> _TASK DETAILS_
Output all of the records word for word and drop the images.

> _MATERIAL FOR THE TASK_

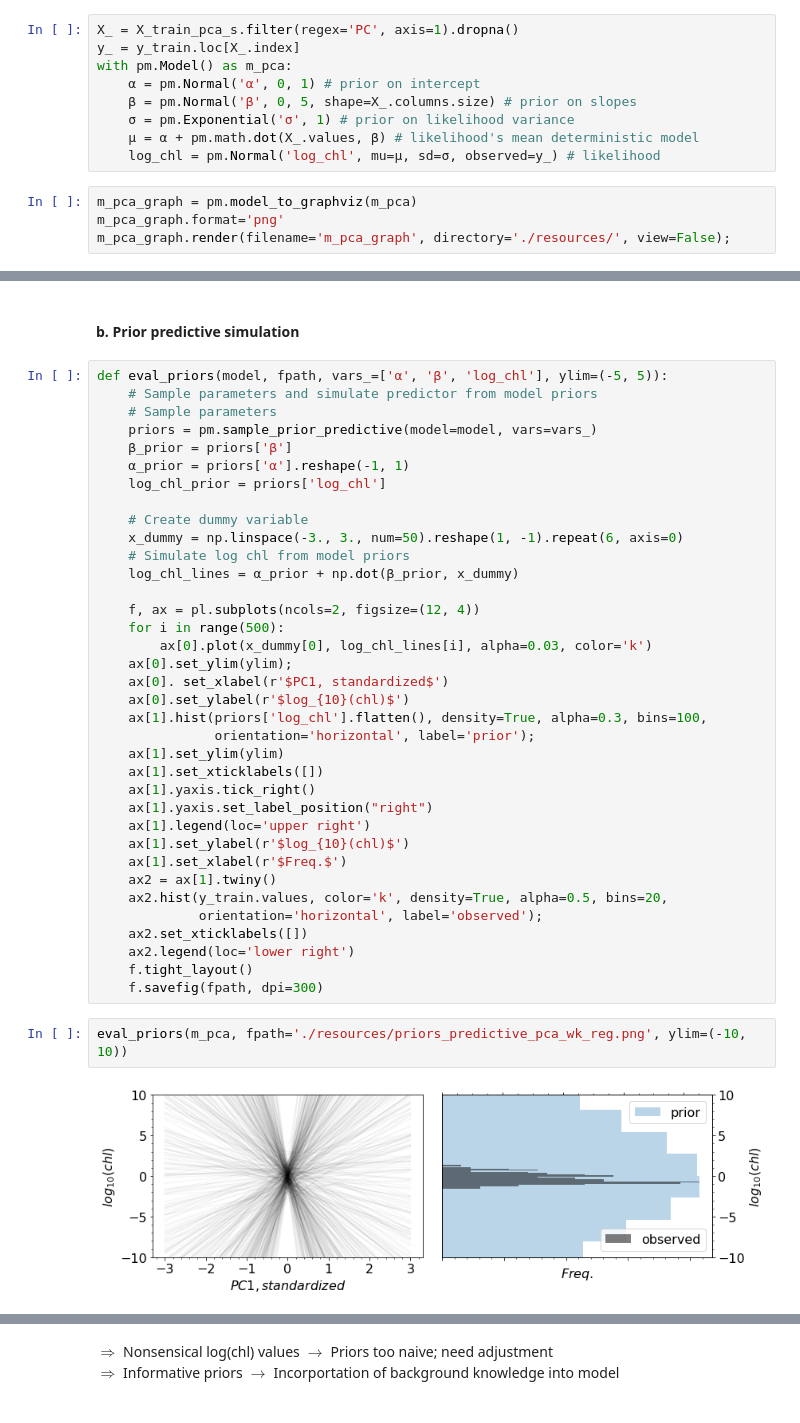
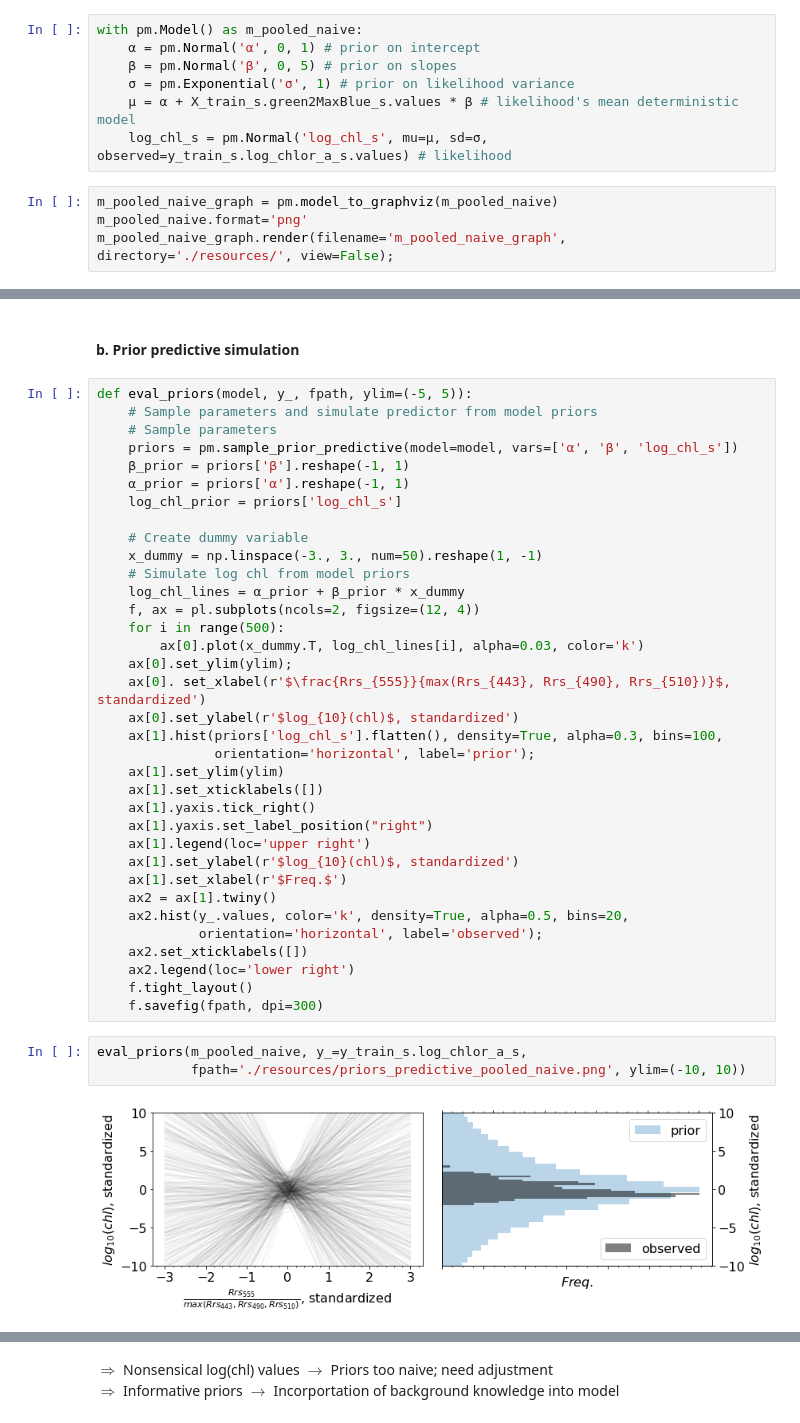
Before and after one commit to madHatter106/IOCS_BUSAN_2019, a Jupyter notebook: BUSAN2019.ipynb, the cells around one changed output, grey strips where cells are left out. Drawn from its saved outputs; the diff is of its cells as text.

Commit message:
corrected model fit problems

```diff
--- a/BUSAN2019.ipynb
+++ b/BUSAN2019.ipynb
@@ -485,14 +509,12 @@ y_test_s = preproc_dict['testing']['y_s']
 # %%
-X_ = X_train_pca_s.filter(regex='PC', axis=1).dropna()
-y_ = y_train.loc[X_.index]
-with pm.Model() as m_pca:
+with pm.Model() as m_pooled_naive:
     α = pm.Normal('α', 0, 1) # prior on intercept
-    β = pm.Normal('β', 0, 5, shape=X_.columns.size) # prior on slopes
+    β = pm.Normal('β', 0, 5) # prior on slopes
     σ = pm.Exponential('σ', 1) # prior on likelihood variance
-    μ = α + pm.math.dot(X_.values, β) # likelihood's mean deterministic model
-    log_chl = pm.Normal('log_chl', mu=μ, sd=σ, observed=y_) # likelihood
+    μ = α + X_train_s.green2MaxBlue_s.values * β # likelihood's mean deterministic model
+    log_chl_s = pm.Normal('log_chl_s', mu=μ, sd=σ, observed=y_train_s.log_chlor_a_s.values) # likelihood
 # %%
-m_pca_graph = pm.model_to_graphviz(m_pca)
-m_pca_graph.format='png'
-m_pca_graph.render(filename='m_pca_graph', directory='./resources/', view=False);
+m_pooled_naive_graph = pm.model_to_graphviz(m_pooled_naive)
+m_pooled_naive.format='png'
+m_pooled_naive_graph.render(filename='m_pooled_naive_graph', directory='./resources/', view=False);
 # %% [markdown]
@@ -503,43 +525,43 @@ m_pca_graph.render(filename='m_pca_graph', directory='./resources/', view=False)
 <a id='priors'></a>
 #### b. Prior predictive simulation
 # %%
-def eval_priors(model, fpath, vars_=['α', 'β', 'log_chl'], ylim=(-5, 5)):
+def eval_priors(model, y_, fpath, ylim=(-5, 5)):
     # Sample parameters and simulate predictor from model priors
     # Sample parameters
-    priors = pm.sample_prior_predictive(model=model, vars=vars_)
-    β_prior = priors['β']
+    priors = pm.sample_prior_predictive(model=model, vars=['α', 'β', 'log_chl_s'])
+    β_prior = priors['β'].reshape(-1, 1)
     α_prior = priors['α'].reshape(-1, 1)
-    log_chl_prior = priors['log_chl']
+    log_chl_prior = priors['log_chl_s']
 
     # Create dummy variable
-    x_dummy = np.linspace(-3., 3., num=50).reshape(1, -1).repeat(6, axis=0)
+    x_dummy = np.linspace(-3., 3., num=50).reshape(1, -1)
     # Simulate log chl from model priors
-    log_chl_lines = α_prior + np.dot(β_prior, x_dummy)
-
+    log_chl_lines = α_prior + β_prior * x_dummy
     f, ax = pl.subplots(ncols=2, figsize=(12, 4))
     for i in range(500):
-        ax[0].plot(x_dummy[0], log_chl_lines[i], alpha=0.03, color='k')
+        ax[0].plot(x_dummy.T, log_chl_lines[i], alpha=0.03, color='k')
     ax[0].set_ylim(ylim);
-    ax[0]. set_xlabel(r'$PC1, standardized$')
-    ax[0].set_ylabel(r'$log_{10}(chl)$')
-    ax[1].hist(priors['log_chl'].flatten(), density=True, alpha=0.3, bins=100,
+    ax[0]. set_xlabel(r'$\frac{Rrs_{555}}{max(Rrs_{443}, Rrs_{490}, Rrs_{510})}$, standardized')
+    ax[0].set_ylabel(r'$log_{10}(chl)$, standardized')
+    ax[1].hist(priors['log_chl_s'].flatten(), density=True, alpha=0.3, bins=100,
                orientation='horizontal', label='prior');
     ax[1].set_ylim(ylim)
     ax[1].set_xticklabels([])
     ax[1].yaxis.tick_right()
     ax[1].yaxis.set_label_position("right")
     ax[1].legend(loc='upper right')
-    ax[1].set_ylabel(r'$log_{10}(chl)$')
+    ax[1].set_ylabel(r'$log_{10}(chl)$, standardized')
     ax[1].set_xlabel(r'$Freq.$')
     ax2 = ax[1].twiny()
-    ax2.hist(y_train.values, color='k', density=True, alpha=0.5, bins=20,
+    ax2.hist(y_.values, color='k', density=True, alpha=0.5, bins=20,
              orientation='horizontal', label='observed');
     ax2.set_xticklabels([])
     ax2.legend(loc='lower right')
     f.tight_layout()
     f.savefig(fpath, dpi=300)
 # %%
-eval_priors(m_pca, fpath='./resources/priors_predictive_pca_wk_reg.png', ylim=(-10, 10))
+eval_priors(m_pooled_naive, y_=y_train_s.log_chlor_a_s,
+            fpath='./resources/priors_predictive_pooled_naive.png', ylim=(-10, 10))
 # %% [output]
-[figure, old version]
+[figure, new version]
 # %% [markdown]
```
Also changed, not shown: parts of 47 cells of this notebook, 9 other files.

> _SOLUTION TO THIS EXERCISE_
Before and after one commit to madHatter106/IOCS_BUSAN_2019, a Jupyter notebook: BUSAN2019.ipynb, the cells around one changed output, grey strips where cells are left out. Drawn from its saved outputs; the diff is of its cells as text.

Commit message:
corrected model fit problems

```diff
--- a/BUSAN2019.ipynb
+++ b/BUSAN2019.ipynb
@@ -485,14 +509,12 @@ y_test_s = preproc_dict['testing']['y_s']
 # %%
-X_ = X_train_pca_s.filter(regex='PC', axis=1).dropna()
-y_ = y_train.loc[X_.index]
-with pm.Model() as m_pca:
+with pm.Model() as m_pooled_naive:
     α = pm.Normal('α', 0, 1) # prior on intercept
-    β = pm.Normal('β', 0, 5, shape=X_.columns.size) # prior on slopes
+    β = pm.Normal('β', 0, 5) # prior on slopes
     σ = pm.Exponential('σ', 1) # prior on likelihood variance
-    μ = α + pm.math.dot(X_.values, β) # likelihood's mean deterministic model
-    log_chl = pm.Normal('log_chl', mu=μ, sd=σ, observed=y_) # likelihood
+    μ = α + X_train_s.green2MaxBlue_s.values * β # likelihood's mean deterministic model
+    log_chl_s = pm.Normal('log_chl_s', mu=μ, sd=σ, observed=y_train_s.log_chlor_a_s.values) # likelihood
 # %%
-m_pca_graph = pm.model_to_graphviz(m_pca)
-m_pca_graph.format='png'
-m_pca_graph.render(filename='m_pca_graph', directory='./resources/', view=False);
+m_pooled_naive_graph = pm.model_to_graphviz(m_pooled_naive)
+m_pooled_naive.format='png'
+m_pooled_naive_graph.render(filename='m_pooled_naive_graph', directory='./resources/', view=False);
 # %% [markdown]
@@ -503,43 +525,43 @@ m_pca_graph.render(filename='m_pca_graph', directory='./resources/', view=False)
 <a id='priors'></a>
 #### b. Prior predictive simulation
 # %%
-def eval_priors(model, fpath, vars_=['α', 'β', 'log_chl'], ylim=(-5, 5)):
+def eval_priors(model, y_, fpath, ylim=(-5, 5)):
     # Sample parameters and simulate predictor from model priors
     # Sample parameters
-    priors = pm.sample_prior_predictive(model=model, vars=vars_)
-    β_prior = priors['β']
+    priors = pm.sample_prior_predictive(model=model, vars=['α', 'β', 'log_chl_s'])
+    β_prior = priors['β'].reshape(-1, 1)
     α_prior = priors['α'].reshape(-1, 1)
-    log_chl_prior = priors['log_chl']
+    log_chl_prior = priors['log_chl_s']
 
     # Create dummy variable
-    x_dummy = np.linspace(-3., 3., num=50).reshape(1, -1).repeat(6, axis=0)
+    x_dummy = np.linspace(-3., 3., num=50).reshape(1, -1)
     # Simulate log chl from model priors
-    log_chl_lines = α_prior + np.dot(β_prior, x_dummy)
-
+    log_chl_lines = α_prior + β_prior * x_dummy
     f, ax = pl.subplots(ncols=2, figsize=(12, 4))
     for i in range(500):
-        ax[0].plot(x_dummy[0], log_chl_lines[i], alpha=0.03, color='k')
+        ax[0].plot(x_dummy.T, log_chl_lines[i], alpha=0.03, color='k')
     ax[0].set_ylim(ylim);
-    ax[0]. set_xlabel(r'$PC1, standardized$')
-    ax[0].set_ylabel(r'$log_{10}(chl)$')
-    ax[1].hist(priors['log_chl'].flatten(), density=True, alpha=0.3, bins=100,
+    ax[0]. set_xlabel(r'$\frac{Rrs_{555}}{max(Rrs_{443}, Rrs_{490}, Rrs_{510})}$, standardized')
+    ax[0].set_ylabel(r'$log_{10}(chl)$, standardized')
+    ax[1].hist(priors['log_chl_s'].flatten(), density=True, alpha=0.3, bins=100,
                orientation='horizontal', label='prior');
     ax[1].set_ylim(ylim)
     ax[1].set_xticklabels([])
     ax[1].yaxis.tick_right()
     ax[1].yaxis.set_label_position("right")
     ax[1].legend(loc='upper right')
-    ax[1].set_ylabel(r'$log_{10}(chl)$')
+    ax[1].set_ylabel(r'$log_{10}(chl)$, standardized')
     ax[1].set_xlabel(r'$Freq.$')
     ax2 = ax[1].twiny()
-    ax2.hist(y_train.values, color='k', density=True, alpha=0.5, bins=20,
+    ax2.hist(y_.values, color='k', density=True, alpha=0.5, bins=20,
              orientation='horizontal', label='observed');
     ax2.set_xticklabels([])
     ax2.legend(loc='lower right')
     f.tight_layout()
     f.savefig(fpath, dpi=300)
 # %%
-eval_priors(m_pca, fpath='./resources/priors_predictive_pca_wk_reg.png', ylim=(-10, 10))
+eval_priors(m_pooled_naive, y_=y_train_s.log_chlor_a_s,
+            fpath='./resources/priors_predictive_pooled_naive.png', ylim=(-10, 10))
 # %% [output]
-[figure, old version]
+[figure, new version]
 # %% [markdown]
```
Also changed, not shown: parts of 47 cells of this notebook, 9 other files.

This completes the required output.